With respect to the first of these, Reedy provides brief but illuminating analyses of what he regards as Johnson's most important instances of legislative leadership: the censure of Joe McCarthy, "one of the most delicate operations in modern political history," and the passage of the Civil Rights Act of 1957, which Reedy correctly identifies as a "watershed" that opened the way for the more sweeping legislation that followed within a decade. "On both occasions," Reedy writes, "our society needed him desperately and on both occasions he came through. Whatever else may be said in history about him -- and much of it will be very unpleasant -- that should be recorded."

The nation also needed Johnson desperately after the assassination of John F. Kennedy, and again he came through; the details of this heroic performance require no further elaboration. But as for the later years of the Johnson presidency, Reedy argues that the landslide victory of 1964 seemed to Johnson not merely "sanctification" but "deification," and that "the whole nation would have been spared a major tragedy had he been able to carry on as an 'interim' president." This of course was the tragedy of Vietnam; Reedy believes, and the case he makes is powerful indeed, that had Johnson's vanity not been so grossly inflated by the election returns, he would have comprehended "the depth of opposition to the war" and would have declined to press the war further because of his instinctive "recognition of the necessity for public acquiesence, however reluctant, in any government program."
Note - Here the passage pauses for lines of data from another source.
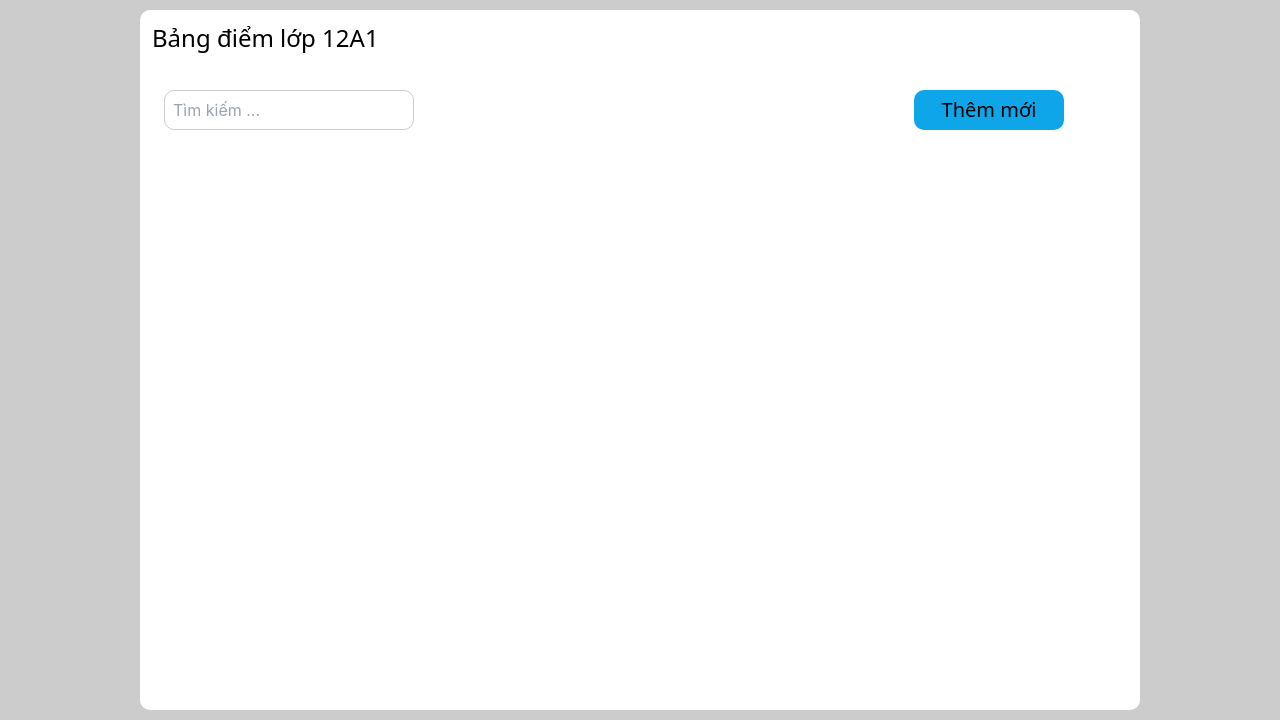
Repository: doducthuan/ReactJS-Movie
Page: /
These files come from the project's save history. The page is drawn as it stood at one moment and after the next save; the edit follows.
The browser window is 1280 px wide. The pictures show the whole page.
The project was rebuilt for these pictures with package versions that can differ from the ones it lists, and the page was loaded fresh each time. Also part of the build but not shown: src/App.css.

Above is the page before, as saved 2024-01-13 06:04:20.

### public/index.html
<!DOCTYPE html>
<html lang="en">
  <head>
    <meta charset="utf-8" />
    <link rel="icon" href="%PUBLIC_URL%/avatar_rmbg.png" />
    <meta name="viewport" content="width=device-width, initial-scale=1" />
    <meta name="theme-color" content="#000000" />
    <meta
      name="description"
      content="Web site created using create-react-app"
    />
    <link rel="apple-touch-icon" href="%PUBLIC_URL%/logo192.png" />
    <!--
      manifest.json provides metadata used when your web app is installed on a
      user's mobile device or desktop. See https://developers.google.com/web/fundamentals/web-app-manifest/
    -->
    <link rel="manifest" href="%PUBLIC_URL%/manifest.json" />
    <!--
      Notice the use of %PUBLIC_URL% in the tags above.
      It will be replaced with the URL of the `public` folder during the build.
      Only files inside the `public` folder can be referenced from the HTML.

      Unlike "/favicon.ico" or "favicon.ico", "%PUBLIC_URL%/favicon.ico" will
      work correctly both with client-side routing and a non-root public URL.
      Learn how to configure a non-root public URL by running `npm run build`.
    -->
    <title>Mèo Hen</title>
  </head>
  <body>
    <noscript>You need to enable JavaScript to run this app.</noscript>
    <div id="root"></div>
    <!--
      This HTML file is a template.
      If you open it directly in the browser, you will see an empty page.

      You can add webfonts, meta tags, or analytics to this file.
      The build step will place the bundled scripts into the <body> tag.

      To begin the development, run `npm start` or `yarn start`.
      To create a production bundle, use `npm run build` or `yarn build`.
    -->
  </body>
</html>

### src/App.js
//import SignIn from './components/account/SignIn';
import './App.css';
import Students from './components/students/Students';
//import AdminLayout from './components/shared/AdminLayout';

function App() {
  return (
    <div className="App">
      <Students></Students>
    </div>
  );
}

export default App;

### src/components/students/Students.js
import React from 'react';
import './styles.css';
const Students = () => {
    return (
        <div className="full-view">
            <div className="border-data">
                <p className="font-sans text-2xl ml-3 mt-3">Bảng điểm lớp 12A1</p>
                <div className="table-data">
                    <div className="search-add mt-9 ml-6 mr-6 flex">
                        <input className="search-all" placeholder='Tìm kiếm ...' />
                        <button className="add-student font-sans text-xl bg-sky-500">Thêm mới</button>
                    </div>
                </div>

            </div>
        </div>
    );
};

export default Students;

### src/components/students/styles.css
.full-view{
    display: flex;
    justify-content: center;
    align-items: center;
    height: 100vh;
    background-color: #ccc;
}
.border-data{
    width: 1000px;
    height: 700px;
    background-color: #fff;
    border-radius: 10px;
}
.search-add{
    height: 200px;
    gap: 500px;
}
.search-all{
    width: 250px;
    height: 40px;
    border: 1px solid #ccc;
    border-radius: 10px;
    padding: 8px;
}
.add-student{
    width: 150px;
    height: 40px;
    border-radius: 10px;
}

Loaded but not shown: src/index.js (common file); src/index.css (common file); src/reportWebVitals.js (common file); tailwind.config.js (common file)

After the next save:
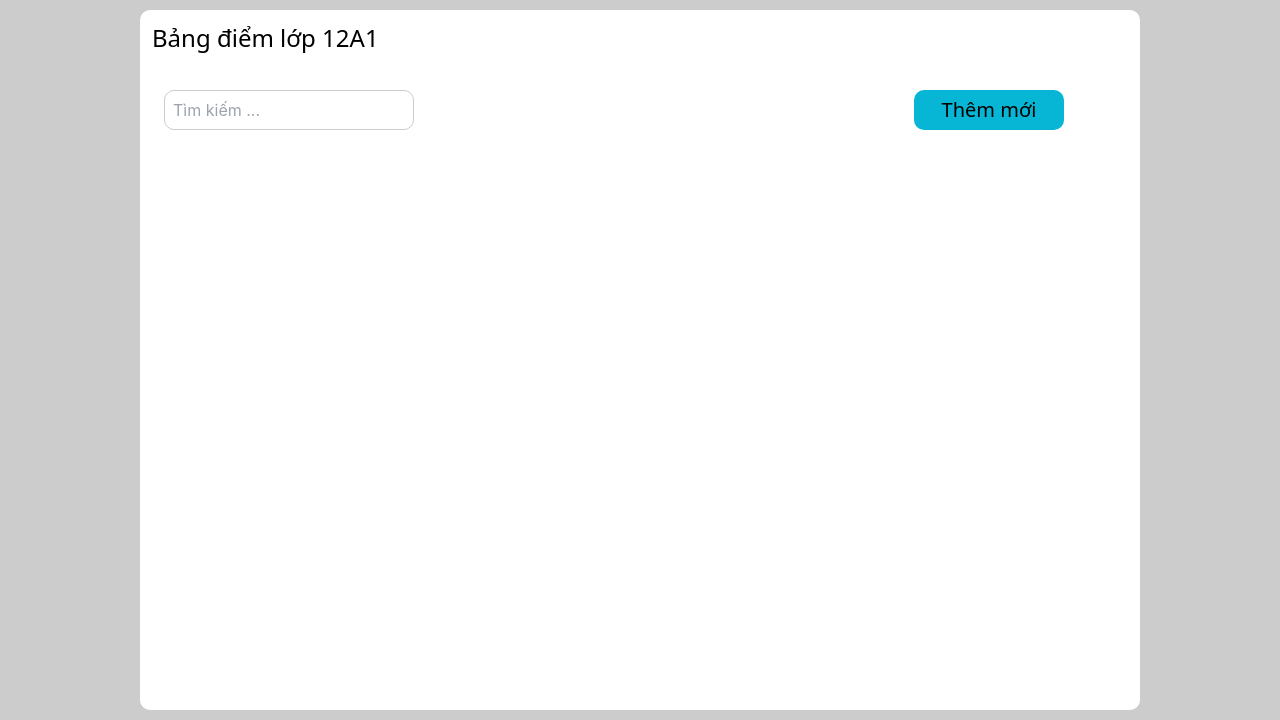
Saved 79 s later.
--- a/src/components/students/Students.js
+++ b/src/components/students/Students.js
@@ -8,7 +8,7 @@ const Students = () => {
                 <div className="table-data">
                     <div className="search-add mt-9 ml-6 mr-6 flex">
                         <input className="search-all" placeholder='Tìm kiếm ...' />
-                        <button className="add-student font-sans text-xl bg-sky-500">Thêm mới</button>
+                        <button className="add-student font-sans text-xl bg-cyan-500 hover:bg-cyan-600">Thêm mới</button>
                     </div>
                 </div>
 
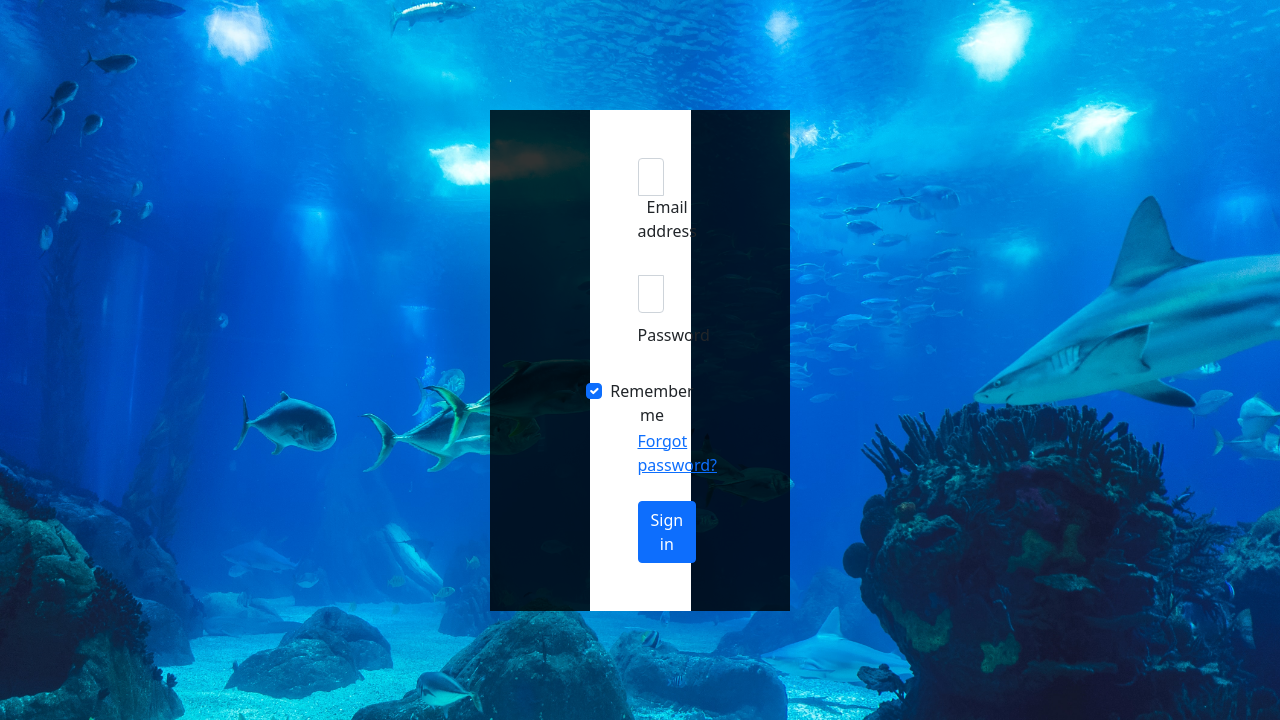
Repository: Elie-Dey/airblio
Page: index.html
An editor plug-in stored every save of this project. The page is shown before and after the next save, followed by the edit.
The browser window is 1280 px wide. The pictures show the whole page.

Above is the page before, as saved 2022-03-30 16:30:02.

After the next save:
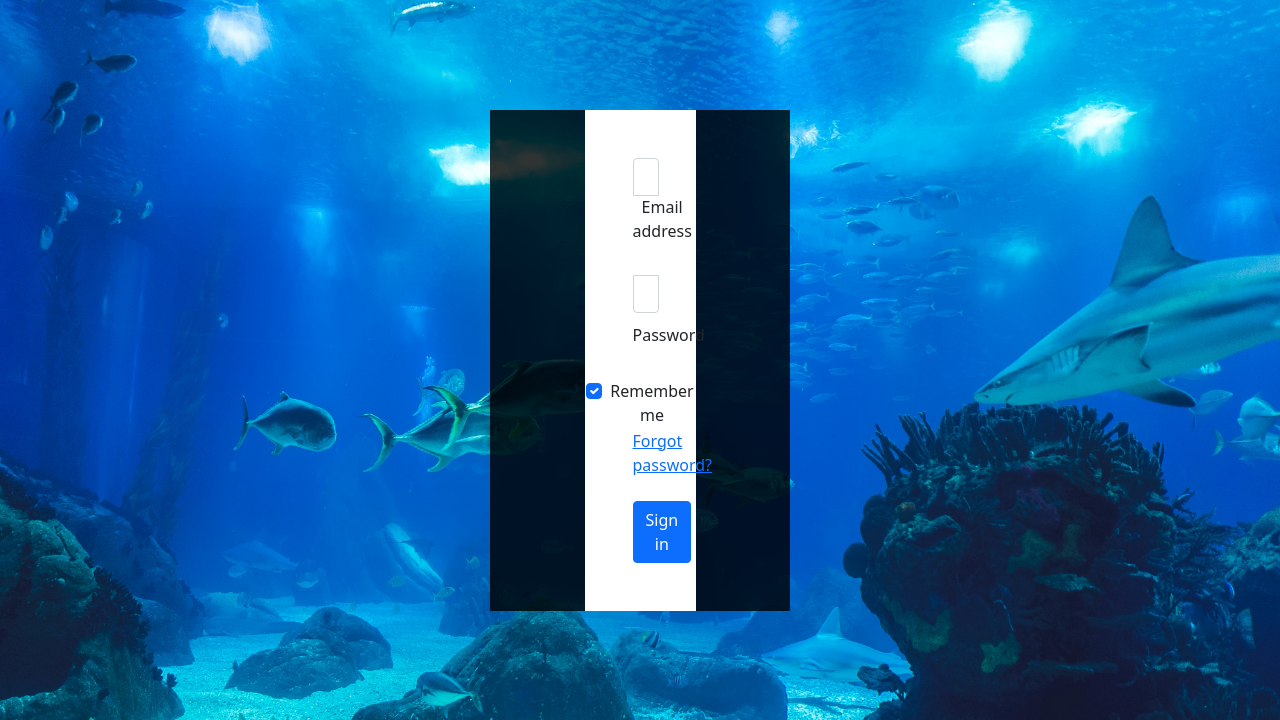
Saved 56 s later.
--- a/index.html
+++ b/index.html
@@ -84,69 +84,61 @@
 
         <p class="mt-5 mb-3 text-muted">Powered By SMART CONSULTING</p>
       </form> -->
-      <div id="intro" class="bg-image shadow-2-strong">
+      <div id="intro" class="shadow-2-strong">
         <div
           class="mask d-flex align-items-center h-100"
           style="background-color: rgba(0, 0, 0, 0.8)"
         >
-          <div class="container">
-            <div class="row justify-content-center">
-              <div class="col-xl-5 col-md-8">
-                <form class="bg-white rounded-5 shadow-5-strong p-5">
-                  <!-- Email input -->
-                  <div class="form-outline mb-4">
-                    <input
-                      type="email"
-                      id="form1Example1"
-                      class="form-control"
-                    />
-                    <label class="form-label" for="form1Example1"
-                      >Email address</label
-                    >
-                  </div>
+          <div class="row justify-content-center">
+            <div class="col-xl-5 col-md-8">
+              <form class="bg-white rounded-5 shadow-5-strong p-5">
+                <!-- Email input -->
+                <div class="form-outline mb-4">
+                  <input type="email" id="form1Example1" class="form-control" />
+                  <label class="form-label" for="form1Example1"
+                    >Email address</label
+                  >
+                </div>
 
-                  <!-- Password input -->
-                  <div class="form-outline mb-4">
-                    <input
-                      type="password"
-                      id="form1Example2"
-                      class="form-control"
-                    />
-                    <label class="form-label" for="form1Example2"
-                      >Password</label
-                    >
-                  </div>
+                <!-- Password input -->
+                <div class="form-outline mb-4">
+                  <input
+                    type="password"
+                    id="form1Example2"
+                    class="form-control"
+                  />
+                  <label class="form-label" for="form1Example2">Password</label>
+                </div>
 
-                  <!-- 2 column grid layout for inline styling -->
-                  <div class="row mb-4">
-                    <div class="col d-flex justify-content-center">
-                      <!-- Checkbox -->
-                      <div class="form-check">
-                        <input
-                          class="form-check-input"
-                          type="checkbox"
-                          value=""
-                          id="form1Example3"
-                          checked
-                        />
-                        <label class="form-check-label" for="form1Example3">
-                          Remember me
-                        </label>
-                      </div>
-                    </div>
-
-                    <div class="col text-center">
-                      <!-- Simple link -->
-                      <a href="#!">Forgot password?</a>
+                <!-- 2 column grid layout for inline styling -->
+                <div class="row mb-4">
+                  <div class="col d-flex justify-content-center">
+                    <!-- Checkbox -->
+                    <div class="form-check">
+                      <input
+                        class="form-check-input"
+                        type="checkbox"
+                        value=""
+                        id="form1Example3"
+                        checked
+                      />
+                      <label class="form-check-label" for="form1Example3">
+                        Remember me
+                      </label>
                     </div>
                   </div>
 
-                  <!-- Submit button -->
-                  <button type="submit" class="btn btn-primary btn-block">
-                    Sign in
-                  </button>
-                </form>
-              </div>
+                  <div class="col text-center">
+                    <!-- Simple link -->
+                    <a href="#!">Forgot password?</a>
+                  </div>
+                </div>
+
+                <!-- Submit button -->
+                <button type="submit" class="btn btn-primary btn-block">
+                  Sign in
+                </button>
+              </form>
             </div>
           </div>
         </div>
But the election returns did come in, blinding Johnson to the political realities and leading him down a path that proved disastrous for the country and for him. Reedy understands this, and the burden of blame he places on Johnson is enormous. But he also understands that the failures of Johnson's character and career must not cloud our view of his historic accomplishments. His final words are generous and sensible: "He was a bundle of contradictions and we will have to accept him the way he was. I only hope we really accept him that way -- not a saint and not a demon but still a towering figure on the landscape of American history." In this extraordinarily sensitive and revealing memoir, Reedy does precisely that.